Saliva…Why is it important to you?
Saliva is made up of mostly water, it also contains mucus and the enzyme amylase.
The main purpose of the saliva is lubrication, making it easier to swallow and digest the food.
When we chew food, Saliva is produced be our salivary glands.
There are three major salivary glands in our mouth:
- There are two parotid glands one on each side located by your upper molars near the ear (par- = next to, -otid = ear). They are the largest salivary glands in your mouth.
- The sublingual gland is under the tongue. When you gleek this is the gland responsible.
- The submandibular gland is in the shape of a “U”. It is under the chin bone which is called the mandible.
- Figure 1. This picture shows the location of the three pairs of major salivary glands (parotid, sublingual, and submandibular glands) there are also many smaller ones which secrete saliva into the mouth(oral cavity), where it is mixed with food during chewing.
Saliva has the function of washing away food debris and bacteria remaining in the mouth, which leads to the prevention of caries and gingivitis.
The antibacterial property of the saliva prevents the unwanted bacteria present in our mouth from entering into our blood steam. Bacteria in our mouth entering our bodies can cause numerous systemic diseases depending on our genic make up and susceptibility.
Saliva is produced in the mouth or the oral cavity and plays a very important role in the digestion process. Digestion begins in the mouth, saliva is formed and secreted by the salivary glands to aid in the digestion process.
The digestive functions of saliva include moistening food so it can be swallowed easily.
Saliva is made up of electrolytes, mucus, antibacterial compounds, enzymes and the main component is water, which accounts for 95 percent of the saliva. The enzymes amylase and ptyalin present in saliva break down the starch in the food into maltose and dextrin, which is a crucial process of digestion making it way easier for digestion even before the food reaches the stomach. The mucus softens the food and also neutralizes the acids in the mouth, as it has alkaline effect.
Functions of Saliva

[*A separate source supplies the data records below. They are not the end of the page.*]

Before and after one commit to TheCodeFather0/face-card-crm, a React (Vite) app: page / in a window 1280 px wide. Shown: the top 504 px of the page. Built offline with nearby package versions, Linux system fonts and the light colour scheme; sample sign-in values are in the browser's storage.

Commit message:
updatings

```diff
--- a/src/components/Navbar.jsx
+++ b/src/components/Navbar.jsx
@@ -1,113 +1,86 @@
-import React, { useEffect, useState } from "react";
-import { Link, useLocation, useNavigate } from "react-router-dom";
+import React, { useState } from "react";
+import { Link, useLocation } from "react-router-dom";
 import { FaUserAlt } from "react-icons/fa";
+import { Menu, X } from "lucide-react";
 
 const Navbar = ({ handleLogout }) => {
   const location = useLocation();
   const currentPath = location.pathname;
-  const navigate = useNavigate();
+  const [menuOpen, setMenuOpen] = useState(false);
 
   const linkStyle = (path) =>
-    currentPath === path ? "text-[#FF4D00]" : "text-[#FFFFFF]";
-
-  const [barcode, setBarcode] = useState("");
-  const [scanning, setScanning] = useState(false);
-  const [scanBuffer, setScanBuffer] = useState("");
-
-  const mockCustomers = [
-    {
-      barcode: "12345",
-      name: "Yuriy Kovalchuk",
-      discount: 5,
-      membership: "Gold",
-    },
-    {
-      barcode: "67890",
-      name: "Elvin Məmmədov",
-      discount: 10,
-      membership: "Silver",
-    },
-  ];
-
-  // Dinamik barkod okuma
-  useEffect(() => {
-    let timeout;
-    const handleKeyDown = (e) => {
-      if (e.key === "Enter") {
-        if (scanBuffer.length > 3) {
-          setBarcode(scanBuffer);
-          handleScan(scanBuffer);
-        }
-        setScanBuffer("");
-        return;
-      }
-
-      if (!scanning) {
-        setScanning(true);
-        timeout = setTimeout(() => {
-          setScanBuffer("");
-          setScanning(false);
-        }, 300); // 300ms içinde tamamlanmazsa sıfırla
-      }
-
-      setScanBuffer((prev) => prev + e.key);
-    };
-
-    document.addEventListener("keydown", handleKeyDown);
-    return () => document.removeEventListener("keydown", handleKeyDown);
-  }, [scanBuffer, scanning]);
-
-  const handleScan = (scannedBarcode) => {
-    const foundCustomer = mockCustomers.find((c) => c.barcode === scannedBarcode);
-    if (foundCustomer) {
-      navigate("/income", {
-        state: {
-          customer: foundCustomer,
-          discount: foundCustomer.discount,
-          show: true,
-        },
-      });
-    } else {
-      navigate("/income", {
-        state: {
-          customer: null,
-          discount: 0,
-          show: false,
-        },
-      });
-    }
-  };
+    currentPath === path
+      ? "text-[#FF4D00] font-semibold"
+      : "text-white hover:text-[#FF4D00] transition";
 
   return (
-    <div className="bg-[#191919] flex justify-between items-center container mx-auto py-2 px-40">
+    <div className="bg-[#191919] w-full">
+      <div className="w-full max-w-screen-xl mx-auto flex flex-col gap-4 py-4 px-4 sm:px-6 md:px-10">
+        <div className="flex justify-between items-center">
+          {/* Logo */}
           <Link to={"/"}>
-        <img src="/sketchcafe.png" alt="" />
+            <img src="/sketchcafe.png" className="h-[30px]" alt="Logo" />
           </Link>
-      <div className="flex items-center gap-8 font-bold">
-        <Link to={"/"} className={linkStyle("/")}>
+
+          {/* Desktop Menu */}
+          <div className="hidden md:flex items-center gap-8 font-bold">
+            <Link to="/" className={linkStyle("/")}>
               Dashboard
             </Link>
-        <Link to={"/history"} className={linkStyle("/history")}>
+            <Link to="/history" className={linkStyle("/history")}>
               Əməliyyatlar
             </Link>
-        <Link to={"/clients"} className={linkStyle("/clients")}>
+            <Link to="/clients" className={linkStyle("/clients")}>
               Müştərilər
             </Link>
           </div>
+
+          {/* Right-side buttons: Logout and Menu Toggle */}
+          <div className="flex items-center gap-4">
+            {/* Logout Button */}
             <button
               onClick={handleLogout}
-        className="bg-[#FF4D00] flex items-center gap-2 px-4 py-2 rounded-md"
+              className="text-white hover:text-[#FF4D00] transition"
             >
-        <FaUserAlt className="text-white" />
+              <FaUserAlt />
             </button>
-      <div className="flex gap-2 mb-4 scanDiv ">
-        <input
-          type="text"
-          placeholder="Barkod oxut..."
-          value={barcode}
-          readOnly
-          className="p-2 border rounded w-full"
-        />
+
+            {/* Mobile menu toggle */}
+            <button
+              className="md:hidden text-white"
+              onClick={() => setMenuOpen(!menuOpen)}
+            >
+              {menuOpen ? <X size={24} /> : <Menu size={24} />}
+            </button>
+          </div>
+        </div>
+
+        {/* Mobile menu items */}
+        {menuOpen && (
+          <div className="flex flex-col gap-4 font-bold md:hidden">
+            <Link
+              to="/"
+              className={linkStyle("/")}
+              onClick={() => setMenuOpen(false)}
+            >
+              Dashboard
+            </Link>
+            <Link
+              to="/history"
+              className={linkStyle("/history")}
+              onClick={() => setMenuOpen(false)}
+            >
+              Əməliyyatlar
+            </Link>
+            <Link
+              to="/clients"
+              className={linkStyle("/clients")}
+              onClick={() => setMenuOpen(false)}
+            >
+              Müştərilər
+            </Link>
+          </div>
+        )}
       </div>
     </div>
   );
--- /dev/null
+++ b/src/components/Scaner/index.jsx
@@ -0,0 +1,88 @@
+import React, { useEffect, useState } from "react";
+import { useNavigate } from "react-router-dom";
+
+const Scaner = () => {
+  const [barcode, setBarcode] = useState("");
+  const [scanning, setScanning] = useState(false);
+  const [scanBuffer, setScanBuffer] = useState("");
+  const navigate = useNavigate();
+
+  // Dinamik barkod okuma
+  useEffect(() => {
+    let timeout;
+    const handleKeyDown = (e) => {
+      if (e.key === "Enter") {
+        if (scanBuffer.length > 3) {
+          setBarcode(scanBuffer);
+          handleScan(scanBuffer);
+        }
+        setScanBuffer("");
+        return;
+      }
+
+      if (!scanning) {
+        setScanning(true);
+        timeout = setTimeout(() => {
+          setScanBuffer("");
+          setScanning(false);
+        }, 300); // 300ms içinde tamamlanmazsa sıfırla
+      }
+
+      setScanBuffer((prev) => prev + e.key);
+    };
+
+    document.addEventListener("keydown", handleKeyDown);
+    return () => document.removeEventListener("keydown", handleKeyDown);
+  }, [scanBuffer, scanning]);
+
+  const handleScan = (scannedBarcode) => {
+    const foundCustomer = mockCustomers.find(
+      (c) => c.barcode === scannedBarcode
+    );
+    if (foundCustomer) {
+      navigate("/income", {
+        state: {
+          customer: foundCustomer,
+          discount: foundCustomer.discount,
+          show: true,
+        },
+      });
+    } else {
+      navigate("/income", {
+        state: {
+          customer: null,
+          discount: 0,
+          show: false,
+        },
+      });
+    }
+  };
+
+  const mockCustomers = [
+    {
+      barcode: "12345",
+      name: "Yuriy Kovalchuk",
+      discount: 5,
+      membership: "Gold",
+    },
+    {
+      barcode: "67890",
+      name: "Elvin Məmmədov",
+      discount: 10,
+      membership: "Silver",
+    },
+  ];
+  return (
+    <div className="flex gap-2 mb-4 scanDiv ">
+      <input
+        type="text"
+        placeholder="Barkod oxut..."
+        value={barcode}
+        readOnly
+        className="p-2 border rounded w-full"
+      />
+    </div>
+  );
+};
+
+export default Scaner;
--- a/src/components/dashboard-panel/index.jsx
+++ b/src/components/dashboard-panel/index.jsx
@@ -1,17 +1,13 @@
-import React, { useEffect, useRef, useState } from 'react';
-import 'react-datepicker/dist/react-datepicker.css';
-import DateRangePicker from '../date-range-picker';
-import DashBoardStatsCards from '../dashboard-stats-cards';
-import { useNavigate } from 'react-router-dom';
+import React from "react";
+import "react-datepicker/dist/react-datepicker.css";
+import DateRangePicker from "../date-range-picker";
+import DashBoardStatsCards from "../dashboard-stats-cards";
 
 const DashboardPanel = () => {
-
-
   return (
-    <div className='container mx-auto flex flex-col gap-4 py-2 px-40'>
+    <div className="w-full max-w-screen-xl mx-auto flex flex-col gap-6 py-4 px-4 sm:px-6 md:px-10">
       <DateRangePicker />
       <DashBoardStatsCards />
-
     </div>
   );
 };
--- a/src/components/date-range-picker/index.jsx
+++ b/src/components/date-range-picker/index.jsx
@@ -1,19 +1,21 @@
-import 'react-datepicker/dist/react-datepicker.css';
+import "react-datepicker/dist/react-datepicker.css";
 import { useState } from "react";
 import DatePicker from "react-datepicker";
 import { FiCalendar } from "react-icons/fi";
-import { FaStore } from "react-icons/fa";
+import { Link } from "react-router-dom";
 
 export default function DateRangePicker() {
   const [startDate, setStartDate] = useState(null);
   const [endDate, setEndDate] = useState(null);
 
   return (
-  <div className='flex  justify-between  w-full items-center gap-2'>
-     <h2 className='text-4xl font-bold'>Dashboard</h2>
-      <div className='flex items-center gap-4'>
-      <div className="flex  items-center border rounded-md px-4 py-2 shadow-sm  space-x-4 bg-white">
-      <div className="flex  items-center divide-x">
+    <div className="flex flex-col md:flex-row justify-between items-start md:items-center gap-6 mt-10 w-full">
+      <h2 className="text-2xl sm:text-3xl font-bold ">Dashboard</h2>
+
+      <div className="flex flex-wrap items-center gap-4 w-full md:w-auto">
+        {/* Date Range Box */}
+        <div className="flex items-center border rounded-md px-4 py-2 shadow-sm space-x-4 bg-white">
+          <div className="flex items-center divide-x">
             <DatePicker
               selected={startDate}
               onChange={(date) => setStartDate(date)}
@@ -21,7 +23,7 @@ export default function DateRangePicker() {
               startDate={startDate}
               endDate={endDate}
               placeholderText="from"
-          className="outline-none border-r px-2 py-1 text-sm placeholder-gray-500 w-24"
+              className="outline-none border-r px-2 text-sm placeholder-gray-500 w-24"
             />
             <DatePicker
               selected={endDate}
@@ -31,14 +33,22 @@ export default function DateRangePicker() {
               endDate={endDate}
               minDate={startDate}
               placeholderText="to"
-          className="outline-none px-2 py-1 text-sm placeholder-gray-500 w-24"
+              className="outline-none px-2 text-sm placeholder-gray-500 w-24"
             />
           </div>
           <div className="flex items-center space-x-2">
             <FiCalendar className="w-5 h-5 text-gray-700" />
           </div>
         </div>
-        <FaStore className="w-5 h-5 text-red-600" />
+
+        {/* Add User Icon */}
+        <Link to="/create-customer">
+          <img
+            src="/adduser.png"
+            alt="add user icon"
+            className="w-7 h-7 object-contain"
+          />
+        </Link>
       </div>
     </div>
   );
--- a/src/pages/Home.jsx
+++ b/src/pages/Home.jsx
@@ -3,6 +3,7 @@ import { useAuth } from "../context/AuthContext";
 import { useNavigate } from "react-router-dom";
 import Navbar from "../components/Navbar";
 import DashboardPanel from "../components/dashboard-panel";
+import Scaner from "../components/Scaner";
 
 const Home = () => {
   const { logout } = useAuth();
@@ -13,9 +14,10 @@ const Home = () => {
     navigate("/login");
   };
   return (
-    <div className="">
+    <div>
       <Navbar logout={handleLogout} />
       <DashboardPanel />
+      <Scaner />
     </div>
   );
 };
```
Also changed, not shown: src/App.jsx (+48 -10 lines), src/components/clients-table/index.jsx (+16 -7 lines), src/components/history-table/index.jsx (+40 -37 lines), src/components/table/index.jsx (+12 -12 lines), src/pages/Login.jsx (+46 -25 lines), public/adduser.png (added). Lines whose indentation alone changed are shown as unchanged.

- Helps chewing and swallowing
- Lubricating effect: moisten your mouth
- pH buffering effect: Balances pH in your mouth
- Supplies minerals, including calcium and phosphorus, to teeth
- Aids in digestion: breaks down starch with the “salivary amylase”
- Solvent effect: dissolves food and allows the tongue to taste food
- Cleaning effect: washes away food debris and bacteria in the mouth
- Antibacterial effect: fighting against pathogenic microorganisms that cause cavities
Saliva maintains oral health and clears the unwanted bacteria and microbes from your mouth. Animals are often seen licking their wounds, because saliva has antibacterial healing properties. Hence the saying “licking your wounds”J
I do not know of an instance where someone has had too much saliva.
What happens if you have too little Saliva?
There are certain medications and diseases that can affect how much saliva a person produces. If you won’t have enough saliva, your mouth becomes dry. This is called xerostomia or simply, dry mouth.
Xerostomia can cause:
- a burning sensation or soreness in yourmouth.
- bad breath (halitosis)
- a decreased or altered sense of taste.
- recurrentmouth infections, such as oral thrush.
- tooth decay and gum disease.
- difficulty speaking, eating or swallowing.
Someone with dry mouth or xerostomia is more vulnerable to tooth decay and may become more likely to suffer from gingivitis or gum disease.
This is because the saliva is not there to aid in clearing food debris and bacteria from the mouth, without the proper saliva, tooth decay and gingivitis are more common. In the same way, saliva also helps reduce your risk of cavities.
Bear in mind that saliva is a great defense against a lot of tooth and mouth problems.
So, if you are currently experiencing a decrease in the production of saliva, do not take your symptoms lightly, see your doctor or Dentist as soon as possible.
There are over the counter gels and rinses that can help aid in reducing dry mouth.
References: Jonathan Pitts ,www.healthguidance.org